Thus, the obvious option is plan B. Traveling to their rural homes, where they are guaranteed free accommodation.
Nairobians and their odd mannerisms
Considering the fact that advance planning is not a national trait, expect a lot of chaos the roads.
There will many urbanites traveling to their rural homes. Majority with be moving with their belongings such as furniture, bedding and livestock, as if they are moving for good.
“Urbanites, especially Nairobians will stand out in the villages like a sore thumb. They will be showing off to villagers their new or hired cars. You will see many walk around with bottles of water; others just won’t keep car keys in their pockets; some will insist on speaking English to villagers,” laughs Audrey, a city resident.

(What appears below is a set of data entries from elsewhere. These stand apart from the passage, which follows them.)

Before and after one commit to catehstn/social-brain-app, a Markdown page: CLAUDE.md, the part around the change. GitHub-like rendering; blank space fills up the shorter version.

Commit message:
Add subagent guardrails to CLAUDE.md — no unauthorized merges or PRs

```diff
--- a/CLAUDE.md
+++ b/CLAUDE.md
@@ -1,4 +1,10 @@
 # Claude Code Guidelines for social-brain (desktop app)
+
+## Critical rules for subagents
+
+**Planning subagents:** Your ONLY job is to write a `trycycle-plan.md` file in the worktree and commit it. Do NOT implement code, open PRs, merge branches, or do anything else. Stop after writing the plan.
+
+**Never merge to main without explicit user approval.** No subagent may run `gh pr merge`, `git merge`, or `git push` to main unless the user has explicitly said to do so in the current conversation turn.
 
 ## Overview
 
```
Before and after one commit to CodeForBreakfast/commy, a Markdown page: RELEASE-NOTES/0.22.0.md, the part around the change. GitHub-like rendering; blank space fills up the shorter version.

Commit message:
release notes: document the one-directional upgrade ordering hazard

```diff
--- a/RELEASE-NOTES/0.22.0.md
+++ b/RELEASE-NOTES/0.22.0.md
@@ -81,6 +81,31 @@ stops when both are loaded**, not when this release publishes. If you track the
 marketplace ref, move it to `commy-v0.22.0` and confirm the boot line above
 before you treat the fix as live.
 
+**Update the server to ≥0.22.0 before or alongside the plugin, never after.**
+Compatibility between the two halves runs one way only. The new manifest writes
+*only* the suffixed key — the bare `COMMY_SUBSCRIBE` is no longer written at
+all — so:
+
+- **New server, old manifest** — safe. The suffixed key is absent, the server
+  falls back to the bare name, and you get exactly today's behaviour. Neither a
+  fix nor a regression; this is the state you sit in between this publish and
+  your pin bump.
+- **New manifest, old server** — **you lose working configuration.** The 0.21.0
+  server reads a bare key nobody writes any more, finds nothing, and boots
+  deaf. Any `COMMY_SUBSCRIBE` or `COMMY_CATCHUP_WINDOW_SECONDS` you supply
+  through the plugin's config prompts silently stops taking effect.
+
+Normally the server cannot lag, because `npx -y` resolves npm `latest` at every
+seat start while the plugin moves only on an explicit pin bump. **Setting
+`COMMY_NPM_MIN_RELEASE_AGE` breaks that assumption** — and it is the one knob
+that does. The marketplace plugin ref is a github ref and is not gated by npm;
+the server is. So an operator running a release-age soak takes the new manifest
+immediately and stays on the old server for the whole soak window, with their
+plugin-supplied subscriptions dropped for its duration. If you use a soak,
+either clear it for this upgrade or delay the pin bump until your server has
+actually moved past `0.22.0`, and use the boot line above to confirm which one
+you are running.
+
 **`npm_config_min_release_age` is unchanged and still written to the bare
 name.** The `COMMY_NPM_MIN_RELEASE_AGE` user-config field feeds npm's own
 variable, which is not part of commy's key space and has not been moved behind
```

She says there will be odd pictures on social media of urbanites posing with livestock such as cows, with captions like; “#ShagsTings”.
“Others, who have no clue about digging or weeding, will want to show off how great farmers they are by posing for photos in neighbours’ maize, sugar cane or wheat plantations,” she says.
Besides all their sentences starting with, “Back in Nairobi….”
Audrey says some will make a nuisance out of themselves by making odd demands.
They will harass the local bar man, demanding for pink champagne, Glenfiddich and other choice whiskies or ice cold beer, knowing too well such ‘luxuries’ are not available.
“There will be pretentious ‘slay queens’, who won’t stop complaining about how smoky the village kitchen is. Never mind these are the same girls who smoke shisha in Nairobi like their life depends on it,” says Audrey.
One Kenneth says many of the urbanites will be swiping their smart phones, making and receiving endless calls in a desperate attempt to find a party within radius where other town dwellers are gathered.
“Nairobians never miss an opportunity for freebies, unless it is raining and transport is an issue. When an offer of free booze or bites is announced, one responds promptly for there will be lean times come January,” says Kenneth, who is also planning to travel to his rural home on Christmas Eve.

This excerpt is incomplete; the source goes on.